If we cannot help adjuncts now, we must keep it in our minds, so that when there is an opportunity to help, we do not forget them.
It has been a long time–too long–since we reminded ourselves and administration about the ridiculous and unjust plight of adjunct faculty. Over the past year, the issues of consolidation, graduation rates, student success numbers, and the concept of shared governance have taken center stage. These are undoubtedly important issues, and I don’t mean to distract us from them. However, I confess it is shocking to me that graduation rates is talked about more, in my experience, than the plight of adjuncts. Perhaps we see it as an unsolvable issue.
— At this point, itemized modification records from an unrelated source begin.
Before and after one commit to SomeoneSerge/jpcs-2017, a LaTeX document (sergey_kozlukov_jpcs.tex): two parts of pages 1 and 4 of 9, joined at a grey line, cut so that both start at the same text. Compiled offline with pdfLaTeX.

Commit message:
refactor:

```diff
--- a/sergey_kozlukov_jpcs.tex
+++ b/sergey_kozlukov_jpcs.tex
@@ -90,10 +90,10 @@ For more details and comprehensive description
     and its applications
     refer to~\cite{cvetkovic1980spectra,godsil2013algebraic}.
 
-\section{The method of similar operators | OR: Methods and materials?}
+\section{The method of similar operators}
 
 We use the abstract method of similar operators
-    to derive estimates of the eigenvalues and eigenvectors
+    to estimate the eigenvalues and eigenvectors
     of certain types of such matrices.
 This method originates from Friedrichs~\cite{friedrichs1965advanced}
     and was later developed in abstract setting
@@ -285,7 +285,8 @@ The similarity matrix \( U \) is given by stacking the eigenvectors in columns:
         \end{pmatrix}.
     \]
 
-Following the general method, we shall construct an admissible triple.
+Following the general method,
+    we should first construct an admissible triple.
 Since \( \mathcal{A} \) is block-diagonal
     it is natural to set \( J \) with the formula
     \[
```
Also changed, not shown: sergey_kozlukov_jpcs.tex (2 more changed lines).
One that costs an enormous amount of money, and we should therefore focus our efforts on issues that we can affect positive change.
But in terms of the ways in which we, as an institution, are failing miserably and in a morally reprehensible way, the compensation we provide adjuncts is far and away our number one issue.
So, dear district administrators and fellow faculty, take this as a reminder that we, as an institution, are failing the majority of people who are directly providing our goods–education–to our students. If we cannot help them now, we must keep it in our minds, so that when there is an opportunity to help, we do not forget them.
Remember: 21792. That is the annual wage we provide our most experienced, most hard working, most highly educated part-time faculty. 4 classes per semester. PhD. 7+ years of experience. Less than poverty wages. And nearly four years without a contract, or even a fair contract proposal.